    • Culture of surfclams Spisula solidissima sp., in coastal Georgia: nursery culture

      O'Beirn, F.X.; Walker, R.L.; Hurley, D.H.; Moroney, D.A. (National Shellfisheries Association, 1997)
      Growth of the Atlantic surfclam, Spisula solidissima solidissima, was compared with that of the southern Atlantic surfclam, Spisula solidissima similis. All experimental animals were reared in upweller units at 20°C and fed cultured algae on a daily basis. Over the 14 wk of the study, the Atlantic surf clams grew markedly better (8.9-mm increase in shell length and a 1,103% increase in biomass) than the southern Atlantic surfclams (6.6-mm increase in shell length and 573% mcrease in biomass). Mortality for both groups was negligible. The mean shell lengths attained for the Atlantic surfclams (15.3 mm) and the southern Atlantic surfclams (13 mm) at the conclusion of the study were large enough to ensure good growth and survival on relocation to a field growout environment. The growth patterns obtained under similm growth conditions further highlight some basic life history differences between these subspecies, which were apparent from other studies.
    • Reproductive biology and parasite (Perkinsus marinus) prevalence in the eastern oyster, Crassostrea virginica, within a Georgia tidal river

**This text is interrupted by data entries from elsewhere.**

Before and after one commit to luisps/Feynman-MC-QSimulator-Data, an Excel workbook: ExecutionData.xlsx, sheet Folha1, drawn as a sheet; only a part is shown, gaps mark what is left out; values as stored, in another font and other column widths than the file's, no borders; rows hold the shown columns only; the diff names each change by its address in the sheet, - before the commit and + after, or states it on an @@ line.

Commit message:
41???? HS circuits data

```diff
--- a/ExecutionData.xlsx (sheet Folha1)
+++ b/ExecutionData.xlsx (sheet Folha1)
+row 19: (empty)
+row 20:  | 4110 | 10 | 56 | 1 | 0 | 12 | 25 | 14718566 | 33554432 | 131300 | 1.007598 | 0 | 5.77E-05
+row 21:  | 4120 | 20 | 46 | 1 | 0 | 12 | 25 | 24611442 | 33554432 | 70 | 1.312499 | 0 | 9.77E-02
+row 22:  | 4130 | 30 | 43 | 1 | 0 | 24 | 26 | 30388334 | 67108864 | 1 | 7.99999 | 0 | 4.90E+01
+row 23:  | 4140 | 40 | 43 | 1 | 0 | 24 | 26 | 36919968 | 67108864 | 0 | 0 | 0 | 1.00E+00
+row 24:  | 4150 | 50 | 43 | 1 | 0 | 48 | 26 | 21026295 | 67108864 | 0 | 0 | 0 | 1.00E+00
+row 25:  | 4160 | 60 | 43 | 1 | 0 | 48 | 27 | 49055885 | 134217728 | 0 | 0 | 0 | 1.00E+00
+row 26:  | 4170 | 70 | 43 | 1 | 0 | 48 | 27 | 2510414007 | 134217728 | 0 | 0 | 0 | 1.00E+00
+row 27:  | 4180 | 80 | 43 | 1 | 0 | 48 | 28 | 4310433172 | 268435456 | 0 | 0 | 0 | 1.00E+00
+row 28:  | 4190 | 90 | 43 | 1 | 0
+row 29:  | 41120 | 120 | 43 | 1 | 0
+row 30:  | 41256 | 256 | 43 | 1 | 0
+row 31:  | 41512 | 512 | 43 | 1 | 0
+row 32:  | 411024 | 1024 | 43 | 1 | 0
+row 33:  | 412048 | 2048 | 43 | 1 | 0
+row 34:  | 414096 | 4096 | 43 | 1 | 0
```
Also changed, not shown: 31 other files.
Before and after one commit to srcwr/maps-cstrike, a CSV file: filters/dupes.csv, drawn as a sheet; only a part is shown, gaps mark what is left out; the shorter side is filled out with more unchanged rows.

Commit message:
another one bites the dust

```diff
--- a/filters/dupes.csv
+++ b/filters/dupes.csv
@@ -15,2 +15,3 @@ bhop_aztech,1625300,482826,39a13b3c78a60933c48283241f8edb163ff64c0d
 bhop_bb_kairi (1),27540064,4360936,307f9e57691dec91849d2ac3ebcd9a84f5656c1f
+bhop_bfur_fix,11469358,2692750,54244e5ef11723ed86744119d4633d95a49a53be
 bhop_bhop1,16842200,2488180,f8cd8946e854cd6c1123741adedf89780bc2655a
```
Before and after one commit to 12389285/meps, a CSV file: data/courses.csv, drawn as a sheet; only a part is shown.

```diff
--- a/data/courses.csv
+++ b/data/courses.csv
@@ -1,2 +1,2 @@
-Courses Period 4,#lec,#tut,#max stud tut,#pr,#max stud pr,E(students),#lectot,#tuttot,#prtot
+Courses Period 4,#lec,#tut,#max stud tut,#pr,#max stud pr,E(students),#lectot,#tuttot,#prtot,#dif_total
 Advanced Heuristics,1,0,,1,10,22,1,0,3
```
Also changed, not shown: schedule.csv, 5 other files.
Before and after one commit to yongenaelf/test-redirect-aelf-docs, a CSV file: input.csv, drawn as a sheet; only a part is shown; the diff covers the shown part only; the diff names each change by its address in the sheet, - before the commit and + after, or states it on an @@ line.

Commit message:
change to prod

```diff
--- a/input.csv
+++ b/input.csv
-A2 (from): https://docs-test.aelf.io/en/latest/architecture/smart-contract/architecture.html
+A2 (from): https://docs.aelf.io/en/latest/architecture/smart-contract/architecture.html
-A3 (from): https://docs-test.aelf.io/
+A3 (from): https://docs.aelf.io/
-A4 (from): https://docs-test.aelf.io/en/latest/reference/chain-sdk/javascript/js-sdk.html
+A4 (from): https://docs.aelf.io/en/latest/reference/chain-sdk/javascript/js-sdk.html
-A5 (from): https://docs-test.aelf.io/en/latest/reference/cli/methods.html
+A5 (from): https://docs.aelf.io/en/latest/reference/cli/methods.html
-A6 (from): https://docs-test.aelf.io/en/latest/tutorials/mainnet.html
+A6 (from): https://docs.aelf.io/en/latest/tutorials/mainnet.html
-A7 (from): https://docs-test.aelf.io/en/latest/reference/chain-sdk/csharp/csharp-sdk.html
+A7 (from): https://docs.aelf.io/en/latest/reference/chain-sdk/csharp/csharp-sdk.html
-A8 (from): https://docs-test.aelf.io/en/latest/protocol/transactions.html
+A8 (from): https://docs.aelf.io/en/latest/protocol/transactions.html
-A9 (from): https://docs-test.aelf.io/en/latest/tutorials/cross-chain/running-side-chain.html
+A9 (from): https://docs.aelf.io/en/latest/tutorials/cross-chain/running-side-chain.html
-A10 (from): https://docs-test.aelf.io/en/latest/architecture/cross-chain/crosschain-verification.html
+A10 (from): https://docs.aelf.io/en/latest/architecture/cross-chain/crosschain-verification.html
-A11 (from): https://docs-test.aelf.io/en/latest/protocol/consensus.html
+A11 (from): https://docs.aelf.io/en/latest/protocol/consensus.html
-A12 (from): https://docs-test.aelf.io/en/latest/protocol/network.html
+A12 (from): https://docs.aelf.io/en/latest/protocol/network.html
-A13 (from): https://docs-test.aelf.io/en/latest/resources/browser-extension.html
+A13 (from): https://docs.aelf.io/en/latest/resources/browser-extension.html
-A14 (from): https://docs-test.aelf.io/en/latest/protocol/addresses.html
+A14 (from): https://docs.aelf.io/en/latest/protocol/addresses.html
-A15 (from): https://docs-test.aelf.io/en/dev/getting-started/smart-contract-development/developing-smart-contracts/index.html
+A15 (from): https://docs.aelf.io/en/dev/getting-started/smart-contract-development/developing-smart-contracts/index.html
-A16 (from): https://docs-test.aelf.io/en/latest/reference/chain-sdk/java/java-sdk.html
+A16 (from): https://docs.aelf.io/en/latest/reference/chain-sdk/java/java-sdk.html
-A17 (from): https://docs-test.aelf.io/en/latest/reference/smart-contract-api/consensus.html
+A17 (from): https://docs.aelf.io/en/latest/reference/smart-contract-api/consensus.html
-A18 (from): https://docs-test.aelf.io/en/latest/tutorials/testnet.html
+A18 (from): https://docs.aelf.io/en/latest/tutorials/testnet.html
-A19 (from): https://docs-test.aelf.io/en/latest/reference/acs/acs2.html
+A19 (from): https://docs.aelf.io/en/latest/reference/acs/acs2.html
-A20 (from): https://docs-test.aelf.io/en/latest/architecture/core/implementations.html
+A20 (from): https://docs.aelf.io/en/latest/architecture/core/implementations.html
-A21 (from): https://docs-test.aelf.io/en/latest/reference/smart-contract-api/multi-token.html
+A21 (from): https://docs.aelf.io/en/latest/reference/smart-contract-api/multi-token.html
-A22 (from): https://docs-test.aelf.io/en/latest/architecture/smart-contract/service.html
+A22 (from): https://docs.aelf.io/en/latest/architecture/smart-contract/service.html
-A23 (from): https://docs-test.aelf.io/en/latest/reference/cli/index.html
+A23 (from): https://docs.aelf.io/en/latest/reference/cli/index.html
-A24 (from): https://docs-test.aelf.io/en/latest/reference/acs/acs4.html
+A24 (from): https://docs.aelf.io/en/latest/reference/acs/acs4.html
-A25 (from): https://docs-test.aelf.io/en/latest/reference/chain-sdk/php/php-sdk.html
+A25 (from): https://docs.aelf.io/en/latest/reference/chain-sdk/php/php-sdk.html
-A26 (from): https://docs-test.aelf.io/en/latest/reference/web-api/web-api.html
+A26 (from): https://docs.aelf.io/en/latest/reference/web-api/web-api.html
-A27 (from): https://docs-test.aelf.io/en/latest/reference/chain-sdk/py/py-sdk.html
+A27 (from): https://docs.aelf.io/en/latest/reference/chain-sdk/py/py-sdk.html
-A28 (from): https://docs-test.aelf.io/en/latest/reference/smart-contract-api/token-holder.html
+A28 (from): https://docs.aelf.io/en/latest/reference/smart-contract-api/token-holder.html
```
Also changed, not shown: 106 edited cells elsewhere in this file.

      O'Beirn, F.X.; Walker, R.L.; Jansen, M.L. (Elisha Mitchell Scientific Society, 1997)
      Recruitment, in 1992, of the eastern oyster, Crassostrea virginica, at one site (Flume Dock) within the Sapelo Island National Estuarine Research Reserve (SINERR) was lower than other sampling sites. Recruitment allied with gametogenesis and parasite (Perkinsus marinus) prevalence within the oysters was examined in 1993, in an attempt to explain the differences observed the previous year. Sampling occurred at three sites (Marsh Landing, Jack Hammock, and Flume Dock) along the Duplin River within the SINERR. Oyster recruitment in 1993 was reduced in all sites within the SINERR. No oyster recruitment was recorded at the Flume Dock site during any monthly collections or on collectors deployed for the duration of the sampling study. Oysters developed gametogenically and spawned at the Marsh Landing site two weeks prior to their occurrence at the Jack Hammock site. Gametogenic development in oysters at the Flume Dock site was retarded a further two weeks where the males appeared to spawn six weeks after the females, which could account for reduced recruitment levels at this site. Approximately, twice as many females as males occurred in all sites. Monthly sampling of prevalence and intensity of Perkinsus marinus (Dermo) revealed high levels of both parameters. Smaller oysters did display lower prevalences of Dermo than larger forms.
    • Assessment of the risk of introducing harmful marine organisms by shipping to Bantry Bay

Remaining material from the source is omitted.